In June, after the excavation was resumed, scientists discovered 35 coffins in the unmarked mass grave. The remains of 19 people were sent to a science lab on site, not far from the mass grave. So far, officials said they have completed preliminary analysis on nine of those human remains.
”Five of those nine were juveniles,” said Phoebe Stubblefield, the lead forensic anthropologist working on the investigation. “The remaining four are adults. One was an older female. The other were adults, who range in age from 30s to their 40s.”
Stubblefield said the analysis has also looked for clues on race. “Ancestry so far, when we can detect it, has been of African descent,” Stubblefield said. “We are looking for features … determining ancestry by the shape of the skull.”
She said one set of the remains examined was that of a Black man who was buried in a plain casket in a section of the city-owned cemetery set aside for indigent residents.
Stubblefield told reporters at a news conference Friday that one man had a bullet still lodged in his left shoulder area.
”He does have associated trauma,” she said. “He has multiple projectile wounds.”
The complete analysis of the remains found in the mass grave may take several weeks. “We still have details to work out on the other males that we did exhume,” Stubblefield said.
Last July, Tulsa officials began digging for mass graves. The first “test excavation” ended without finding human remains, but the city expanded its search. On June 1, the 100th anniversary of the 1921 Tulsa Race Massacre, the city expanded its search for mass graves in Oaklawn and a new pit was excavated in another section of the cemetery.

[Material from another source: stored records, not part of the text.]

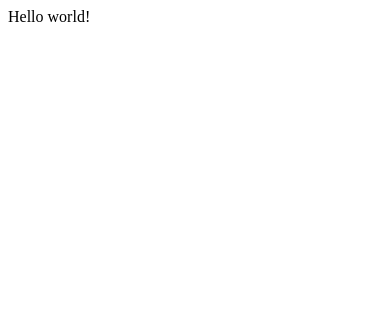
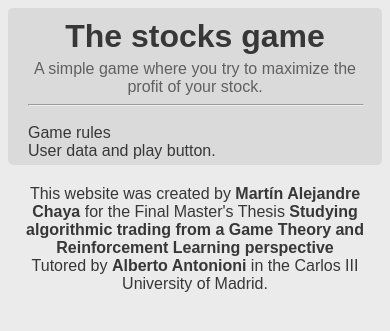
Before and after one commit to MartinAlejandreChaya/stocks-game-tfm, a Flask app: page / in a window 390 px wide. Before the commit the part shown is almost empty. Shown: the top 331 px of the page. Run offline with Flask 3, Linux system fonts and the light colour scheme.

Commit message:
Initial responsive mockup of web page

```diff
--- a/app.py
+++ b/app.py
@@ -1,11 +1,18 @@
-from flask import Flask
+# Dependencies imports
+from flask import Flask, render_template
+import datetime
+
+# Module imports
 import db_manager
 
+# Creating the application
 app = Flask(__name__)
 
+
+# Routes
 @app.route("/")
 def index():
-    return "Hello world!"
+    return render_template("index.html", utc_dt=datetime.datetime.utcnow())
 
 @app.route("/test_db")
 def test_db():
--- /dev/null
+++ b/static/css/footer.css
@@ -0,0 +1,6 @@
+
+.footer {
+    padding: 0 10px;
+    margin-top: 20px;
+    text-align: center;
+}
--- a/static/css/general.css
+++ b/static/css/general.css
@@ -1,5 +1,36 @@
 
+:root {
+    --background-color: rgb(235 235 235);
+    --container-color: rgb(218 218 218);
+    --text-color-secondary: rgb(96 96 96);
+    --text-color-primary: rgb(55 55 55);
+}
+
+body {
+    background: var(--background-color);
+    font-family: sans-serif;
+    color: var(--text-color-primary);
+}
+
+/* Vertical by default */
+.container {
+    display: flex;
+    flex-direction: column;
+    margin: 5px 0;
+}
+
+#main-container {
+    border-radius: 5px;
+    background: var(--container-color);
+    padding: 0 20px;
+    max-width: 500px;
+    margin: auto;
+}
+
+h1, h2, h3, h4, h5, h6, p {
+    margin: 0px;
+}
 
 h1 {
-    color: red;
+    text-align: center;
 }
--- /dev/null
+++ b/static/css/header.css
@@ -0,0 +1,17 @@
+
+.header {
+
+}
+
+.header h1 {
+    margin: 5px 0;
+}
+
+.header p {
+    color: var(--text-color-secondary);
+    text-align: center;
+}
+
+.header hr {
+    width: 100%;
+}
--- a/templates/index.html
+++ b/templates/index.html
@@ -8,10 +8,35 @@
 
     <!-- CSS and JS -->
     <link rel="stylesheet" href="{{ url_for('static', filename='./css/general.css') }}">
+    <link rel="stylesheet" href="{{ url_for('static', filename='./css/header.css') }}">
+    <link rel="stylesheet" href="{{ url_for('static', filename='./css/footer.css') }}">
 </head>
 <body>
-    <h1>Hello World!</h1>
-    <h2>Welcome to FlaskApp!</h2>
-    <p>Today it is {{ utc_dt }}</p>
+    <div class="container" id="main-container">
+        <div class="container header">
+            <h1>The stocks game</h1>
+            <p>A simple game where you try to maximize the profit of your stock.</p>
+            <hr>
+        </div>
+
+        <div class="container">
+            <div id="rules">
+                Game rules
+            </div>
+            <div id="user_data">
+                User data and play button.
+            </div>
+        </div>
+    </div>
+
+    <div class="container footer">
+        <p>
+            This website was created by <b>Martín Alejandre Chaya</b> for the
+            Final Master's Thesis <b>Studying algorithmic trading from a Game Theory
+            and Reinforcement Learning perspective</b><br>
+            Tutored by <b>Alberto Antonioni</b> in the Carlos III University of Madrid.
+        </p>
+    </div>
+
 </body>
 </html>
```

The remains were found in a section of the cemetery called “Original 18,” where officials believe the bodies of 18 Black massacre victims who had been listed on a funeral home ledger were buried in unmarked graves.
Kristi Williams, a member of the Tulsa Mass Graves Oversight Committee, said she is seeking more answers and awaiting more results. “Right now,” Williams said, “the priority is to find out who these remains belong to and why were they there undocumented.”
Scientists spent the past three weeks mapping the mass gravesite by using machinery to remove the top layer of soil. The scientists have also conducted hand excavation, using metal detectors to screen the soil.
State Archaeologist Kary Stackelbeck said Friday that this phase of the excavation is now complete. She said there were no grave markers at the site and no records indicated that bodies had been buried there.